Trimming videos is a basic video editing function. You don’t necessarily have to be working on a large project to need to trim a video. You can use iMovie to trim videos on macOS but it’s a complex app to have to figure out for something so simple. QuickTime, while not very popular as a media player, but it has some useful features and it offers a far more intuitive way to trim videos on macOS.
Trim videos on macOS
Open the video you want to trim in QuickTime. You can right-click it and select QuickTime from the Open With sub-menu, or you can open QuickTime and open the file from the File menu on the menu bar.
Once the file is open, go to the Edit item on the menu bar, and you’ll see a Trim option. Select it.

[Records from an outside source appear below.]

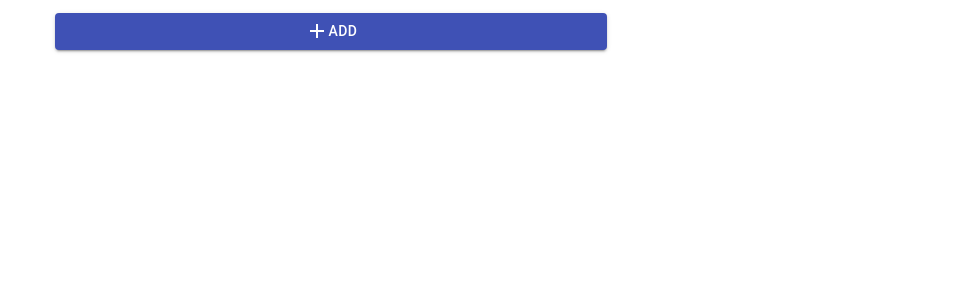
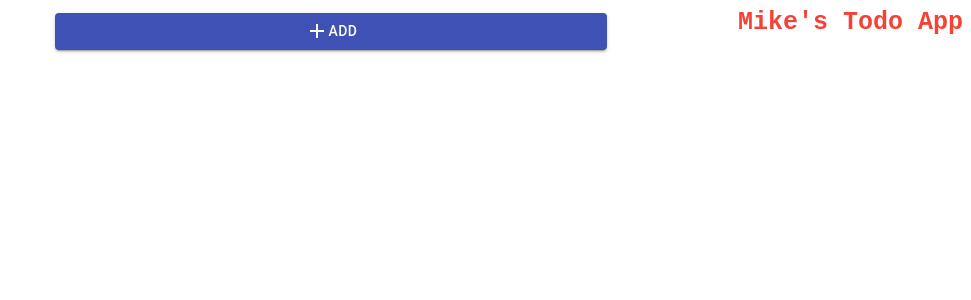
Before and after one commit to Statikman619/react-todo-app, a React (Create React App) app: page / in a window 1280 px wide. Shown: the top 300 px of the page, without its empty margins (309-1280 px from the left). Built offline with nearby package versions, Linux system fonts and the light colour scheme.

Commit message:
updated my index.html

```diff
--- a/src/App.js
+++ b/src/App.js
@@ -18,7 +18,9 @@ function App() {
         target="_blank"
         color="error"
         style={channelLink}
-      ></Link>
+      >
+        Mike's Todo App
+      </Link>
       <AddTodo makeTodos={(text) => setTodos([...todos, text])} />
       {todos.map((todo, index) => {
         return <Todo todoNo={index} todo={todo} key={index} />;
```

Once you’re in Trim mode, you’ll see a timeline of the video appear over the player. You’ll see draggable edges that you can can use to select the area you want to trim. The parts of the video that are outside of the frame will be removed, and the bit inside it will be kept. Click ‘Trim’ when you’re done.
Once you’re done, you can save the changes as a new file, or you can export it. It goes without saying that there will be no watermark on the video and unless you choose to export the video, it will have the same quality as the original one.
If you need to stitch videos together, you can do that with QuickTime too but there are limitations. The Edit item on the menu bar has an ‘Add clip to end’ option which allows you to add any video to the very end of the current one. You can then save or export it, and the two will be stitched together. If you want to stitch multiple videos together, you can do so with QuickTime but you’ll need to think ahead as to the order the videos will be stitched together in since you can only add a video to the end of the current one.
If you’re looking for an easier way to stitch videos together but you still want a free tool for the job, try iMovie. It’s free for most macOS users and while it is a complex app, it’s still an Apple product which means it’s been developed so that it’s easy to use.
If you’re looking for something even more basic than QuickTime, you can always try using Quick Look on macOS.